TASK MATERIAL:
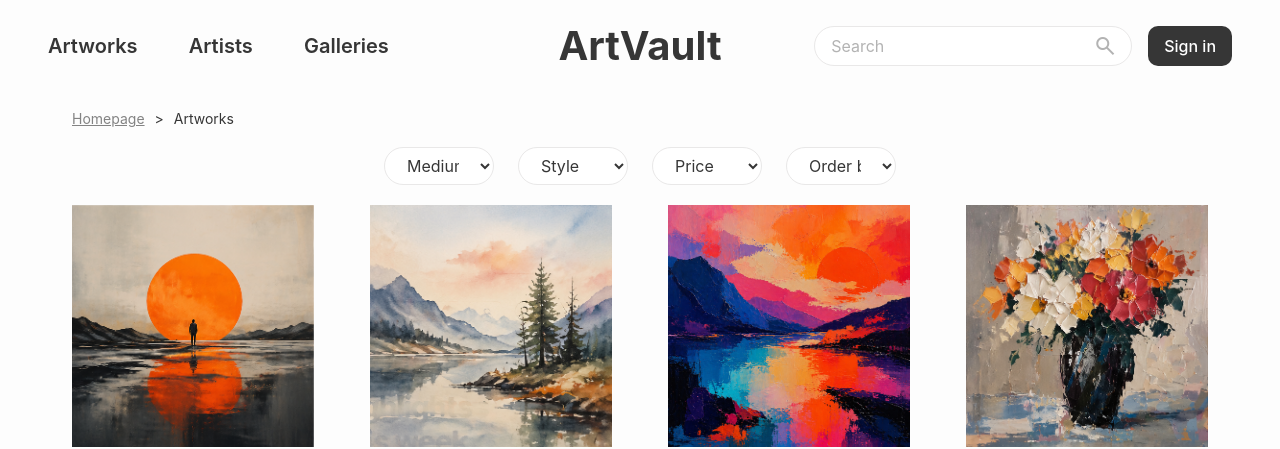
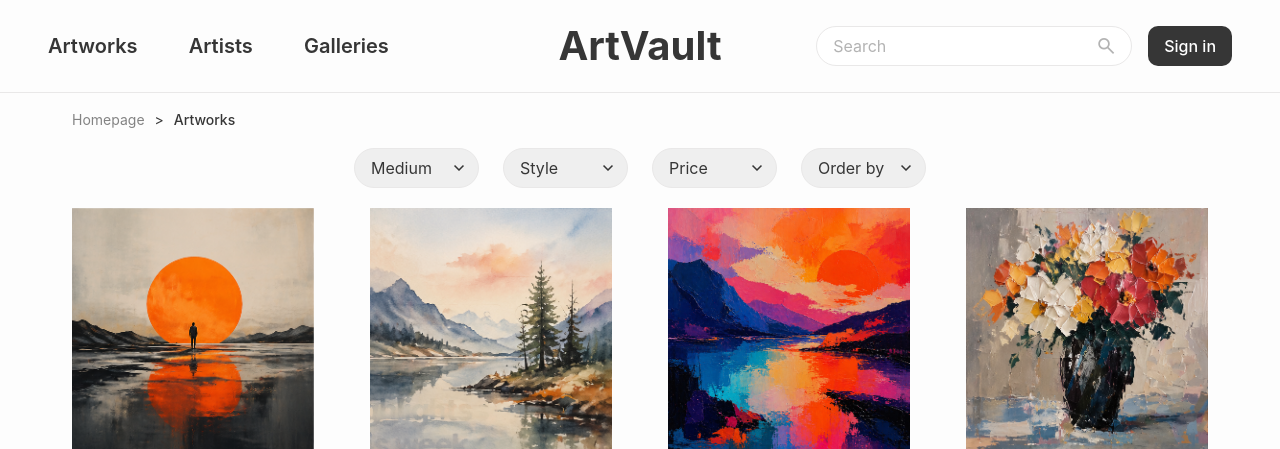
Before and after one commit to katrinlif95/T-220-VLN2-Group-25, a Django app: page /artworks/ in a window 1280 px wide. Shown: the top 449 px of the page. Run offline with Django 5.2, Linux system fonts and the light colour scheme.

Commit message:
Smá fínpússun á main.css, artworks.html og base.html

```diff
--- a/static/css/main.css
+++ b/static/css/main.css
@@ -36,6 +36,14 @@ h1 {
     font-weight: bold;
 }
 
+/* MATERIAL SYMBOLS */
+.material-symbols-outlined {
+    font-family: 'Material Symbols Outlined';
+    font-weight: normal;
+    font-style: normal;
+    line-height: 1;
+}
+
 /* LAYOUT */
 .main-content {
     padding: 0;
@@ -49,6 +57,7 @@ h1 {
 
     align-items: center;
     padding: 16px 48px;
+    border-bottom: 1px solid var(--neutral-color);
 }
 
 .site-logo {
@@ -121,10 +130,14 @@ h1 {
     flex: 1;
 }
 
-.search-input::placeholder,
+.search-input::placeholder {
+    color: var(--text-quaternary-color)
+}
+
 .search-icon {
     color: var(--text-quaternary-color);
     margin-left: 12px;
+    font-size: 22px;
 }
 
 /* BUTTONS */
@@ -288,7 +301,7 @@ h1 {
 }
 
 /* ARTWORKS */
-
+/* Breadcrumbs */
 .artworks-page {
     padding: 16px 72px 60px;
 }
@@ -302,15 +315,19 @@ h1 {
 
 .breadcrumbs a {
     color: var(--text-tertiary-color);
+    text-decoration: none;
+}
+
+.breadcrumbs a:hover {
     text-decoration: underline;
 }
 
-/* Spurning hvort við höfum current undirstrikað?
 .current-page {
-    text-decoration: underline;
+    color: var(--main-color);
+    font-weight: 500;
 }
-*/
 
+/* Filters */
 .artwork-filters {
     display: flex;
     justify-content: center;
@@ -318,15 +335,45 @@ h1 {
     margin-bottom: 20px;
 }
 
-.artwork-filters select {
-    width: 110px;
-    padding: 7px 18px;
+.filter-select {
+    position: relative;
+    display: inline-block;
+}
+
+.filter-select select {
+    width: 125px;
+    padding: 7px 30px 7px 16px;
+
     border: 1px solid var(--neutral-color);
     border-radius: 999px;
-    background: white;
+    font-size: 16px;
     color: var(--main-color);
+
+    /* Overrides browser's default dropdown*/
+    appearance: none;
+    -webkit-appearance: none;
+    -moz-appearance: none;
 }
 
+.filter-arrow {
+    position: absolute;
+    /* Vertically centers arrow */
+    right: 10px;
+    top: 50%;
+    transform: translateY(-50%);
+
+    pointer-events: none;
+    font-size: 20px;
+}
+
+.filter-select select:hover {
+    border-color: var(--main-color);
+}
+
+.filter-select select:focus {
+    outline: none;
+    border-color: var(--main-color);
+}
 
 .artwork-grid {
     display: grid;
--- a/templates/artwork/artworks.html
+++ b/templates/artwork/artworks.html
@@ -13,6 +13,7 @@
         <span class="current-page">Artworks</span>
     </div>
     <div class="artwork-filters">
+        <div class="filter-select">
             <select name="medium">
                 <option value="">Medium</option>
                 <option value="oil">Oil</option>
@@ -22,7 +23,11 @@
                 <option value="photography">Photography</option>
                 <option value="mixed-media">Mixed media</option>
             </select>
-
+            <span class="material-symbols-outlined filter-arrow">
+                keyboard_arrow_down
+            </span>
+        </div>
+        <div class="filter-select">
             <select name="style">
                 <option value="">Style</option>
                 <option value="abstract">Abstract</option>
@@ -30,14 +35,22 @@
                 <option value="impressionism">Impressionism</option>
                 <option value="modern">Modern</option>
             </select>
-
+            <span class="material-symbols-outlined filter-arrow">
+                keyboard_arrow_down
+            </span>
+        </div>
+        <div class="filter-select">
             <select name="price">
                 <option value="">Price</option>
                 <option value="0-25000">0 - 50.000 kr.</option>
                 <option value="25000-50000">50.000 - 100.000 kr.</option>
                 <option value="50000-plus">100.000+ kr.</option>
             </select>
-
+            <span class="material-symbols-outlined filter-arrow">
+                keyboard_arrow_down
+            </span>
+        </div>
+        <div class="filter-select">
             <select name="order_by">
                 <option value="">Order by</option>
                 <option value="title-asc">Title A-Z</option>
@@ -45,6 +58,10 @@
                 <option value="price-asc">Price low to high</option>
                 <option value="price-desc">Price high to low</option>
             </select>
+            <span class="material-symbols-outlined filter-arrow">
+                keyboard_arrow_down
+            </span>
+        </div>
 </div>
 
     <section class="artwork-grid">
--- a/templates/base.html
+++ b/templates/base.html
@@ -8,10 +8,10 @@
 
     <!-- Bootstrap stylesheet -->
     <link rel="stylesheet" href="https://cdn.jsdelivr.net/npm/bootstrap@5.3.8/dist/css/bootstrap.min.css" />
+    <!-- Google material symbols -->
+    <link rel="stylesheet" href="https://fonts.googleapis.com/css2?family=Material+Symbols+Outlined" />
     <!-- Main stylesheet -->
     <link rel="stylesheet" href="{% static 'css/main.css' %}" />
-    <!-- Google material symbols -->
-    <link rel="stylesheet" href="https://fonts.googleapis.com/css2?family=Material+Symbols+Outlined:opsz,wght,FILL,GRAD@24,400,0,0&icon_names=search" />
 </head>
 <body>
     <!-- Shared navigation/header -->
```
Lines whose indentation alone changed are shown as unchanged.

WORK TASK:
The answer must consist of every line from the data that holds the string "search".

EXERCISE ANSWER:
-.search-input::placeholder,
+.search-input::placeholder {
 .search-icon {
-    <link rel="stylesheet" href="https://fonts.googleapis.com/css2?family=Material+Symbols+Outlined:opsz,wght,FILL,GRAD@24,400,0,0&icon_names=search" />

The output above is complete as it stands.